December 16, 2005
S.Korean Scientist Claims Proof He Made Stem Cells
By Cheon Jong-woo and Kim So-young
SEOUL (Reuters) - A South Korean scientist whose work is under intense scrutiny hit back at his accusers on Friday, saying he had proof his team had made patient-tailored stem cells this year and he would produce the evidence soon.
Hwang Woo-suk told a televised news conference at Seoul National University that five frozen stem cells were in the process of being thawed for analysis. He expected results in 10 days.

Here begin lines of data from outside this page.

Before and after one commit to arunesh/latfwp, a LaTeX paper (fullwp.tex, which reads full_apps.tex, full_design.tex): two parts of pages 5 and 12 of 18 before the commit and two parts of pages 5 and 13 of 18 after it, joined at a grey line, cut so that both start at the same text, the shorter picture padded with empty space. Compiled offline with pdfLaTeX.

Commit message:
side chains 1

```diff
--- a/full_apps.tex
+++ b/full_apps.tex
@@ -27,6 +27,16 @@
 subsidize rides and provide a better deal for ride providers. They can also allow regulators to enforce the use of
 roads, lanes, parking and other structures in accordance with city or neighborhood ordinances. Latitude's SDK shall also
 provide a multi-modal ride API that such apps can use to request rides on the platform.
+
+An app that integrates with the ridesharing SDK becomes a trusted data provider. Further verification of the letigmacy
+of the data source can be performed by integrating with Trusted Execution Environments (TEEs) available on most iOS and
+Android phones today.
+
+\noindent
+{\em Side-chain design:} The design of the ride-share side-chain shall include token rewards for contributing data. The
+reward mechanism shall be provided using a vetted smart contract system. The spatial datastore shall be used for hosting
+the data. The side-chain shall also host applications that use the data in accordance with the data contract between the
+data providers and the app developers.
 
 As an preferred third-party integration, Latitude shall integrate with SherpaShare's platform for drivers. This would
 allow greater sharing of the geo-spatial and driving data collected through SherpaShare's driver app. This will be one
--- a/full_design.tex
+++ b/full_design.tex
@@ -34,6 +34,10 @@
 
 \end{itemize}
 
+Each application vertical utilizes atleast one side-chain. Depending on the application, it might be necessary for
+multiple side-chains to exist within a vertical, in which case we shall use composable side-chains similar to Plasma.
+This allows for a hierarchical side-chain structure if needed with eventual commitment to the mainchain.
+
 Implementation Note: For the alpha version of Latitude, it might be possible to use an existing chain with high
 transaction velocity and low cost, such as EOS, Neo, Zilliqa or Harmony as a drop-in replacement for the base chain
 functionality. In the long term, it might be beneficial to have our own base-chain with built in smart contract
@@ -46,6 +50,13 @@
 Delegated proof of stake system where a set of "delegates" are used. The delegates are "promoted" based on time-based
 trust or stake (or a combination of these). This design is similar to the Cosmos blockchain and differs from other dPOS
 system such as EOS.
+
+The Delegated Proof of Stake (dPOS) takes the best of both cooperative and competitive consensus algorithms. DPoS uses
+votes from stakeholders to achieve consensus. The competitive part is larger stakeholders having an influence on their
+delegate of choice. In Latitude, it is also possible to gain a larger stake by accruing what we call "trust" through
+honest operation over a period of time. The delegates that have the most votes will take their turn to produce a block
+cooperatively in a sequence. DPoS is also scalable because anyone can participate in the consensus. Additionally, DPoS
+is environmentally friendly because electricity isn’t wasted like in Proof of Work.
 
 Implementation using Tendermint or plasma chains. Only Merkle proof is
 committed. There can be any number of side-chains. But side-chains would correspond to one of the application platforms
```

"Our six research members made 11 stem cells and all confirmed this," said Hwang. Some cells had been contaminated by a fungus and he planned to ask prosecutors to investigate his suspicion they may have been tampered with or replaced.
"Who, with what intention, by what measure, who did such a thing?" he said. "I believe this must be unearthed."
The case has wide ramifications for the already controversial field of stem-cell research and for the prestige of South Korea, where Hwang has become a folk hero.
His team published a study on tailored human stem cells in May in the journal Science. The discovery was vital as it could one day lead to treatment for spinal injuries, for example.
Hwang said he was retracting the paper from Science because of the dispute, even though he did not doubt his findings. He said a follow-up paper sent to another journal would restore faith.
Science magazine's policy on retractions requires all authors of a paper agree to the terms of the retraction, said Donald Kennedy, the journal's editor-in-chief. Kennedy said at a teleconference that Hwang was pursuing this agreement.
If the authors cannot agree, the magazine may decide on its own to retract the paper, Kennedy said.
He noted investigations are under way at Seoul National University and the University of Pittsburgh, adding, "As of now, we can't reach any conclusions with respect to research misconduct issues. It would be premature to do that."
STEPPED UP INVESTIGATION
Seoul National University said earlier it would step up an investigation into Hwang, the country's top stem-cell scientist, after a close collaborator told media Thursday Hwang himself had said some key parts of the paper were fabricated.
Hwang, who turned 53 Thursday, did not directly address the accusations but said his team had notes and pictures of the process to prove they had made the stem cells.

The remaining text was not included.